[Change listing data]
■ ■ ■ ■

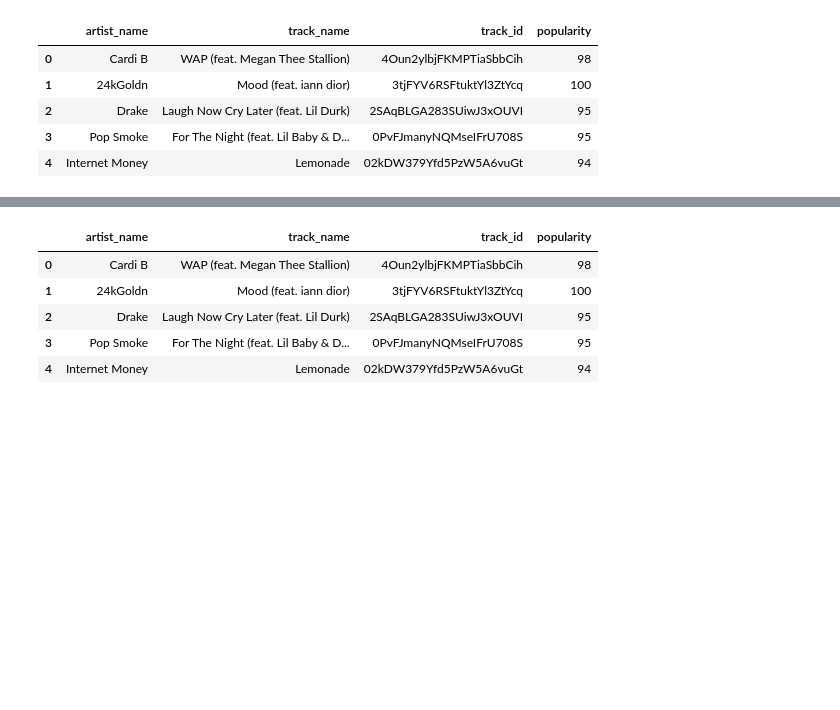
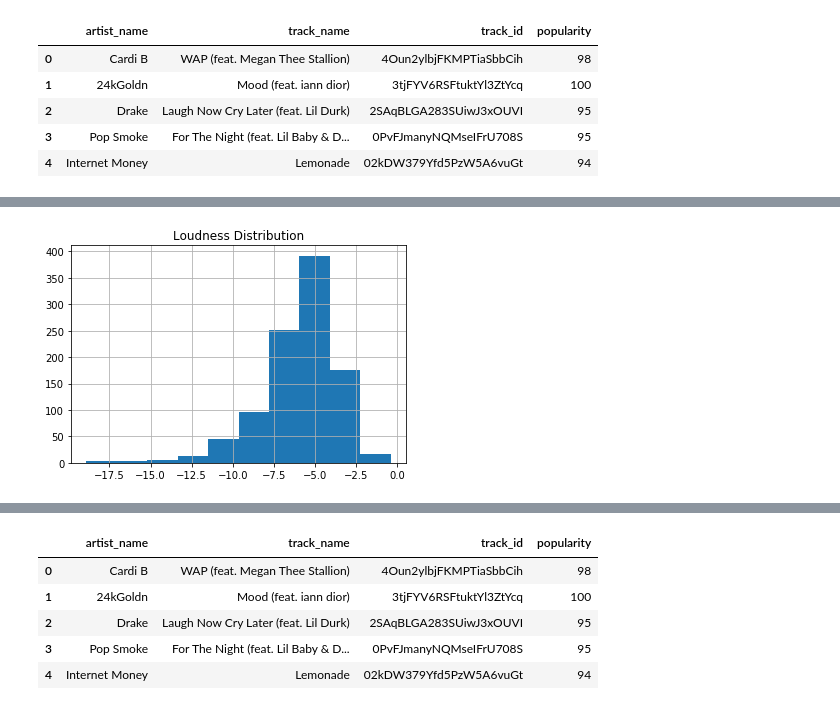
Before and after one commit to ipatel467/Spotify-Project, a Jupyter notebook: Spotify.ipynb, the cells around one changed output, grey strips where cells are left out. Cells and saved outputs as stored; diff of their text form; code cells hidden in the pictures; blank space fills up the shorter version.

```diff
--- a/Spotify.ipynb
+++ b/Spotify.ipynb
@@ -128,0 +141,5 @@ Shape of the dataset: (1000, 18)
+# %%
+df_audio_features['loudness'].hist()
+plt.title('Loudness Distribution');
+# %% [output]
+[figure, added]
```
Also changed, not shown: parts of 11 cells of this notebook.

■ ■ ■ ■

Only an exact copy of the entries, with no pictures, is expected as the answer.

Before and after one commit to ipatel467/Spotify-Project, a Jupyter notebook: Spotify.ipynb, the cells around one changed output, grey strips where cells are left out. Cells and saved outputs as stored; diff of their text form; code cells hidden in the pictures; blank space fills up the shorter version.

```diff
--- a/Spotify.ipynb
+++ b/Spotify.ipynb
@@ -128,0 +141,5 @@ Shape of the dataset: (1000, 18)
+# %%
+df_audio_features['loudness'].hist()
+plt.title('Loudness Distribution');
+# %% [output]
+[figure, added]
```
Also changed, not shown: parts of 11 cells of this notebook.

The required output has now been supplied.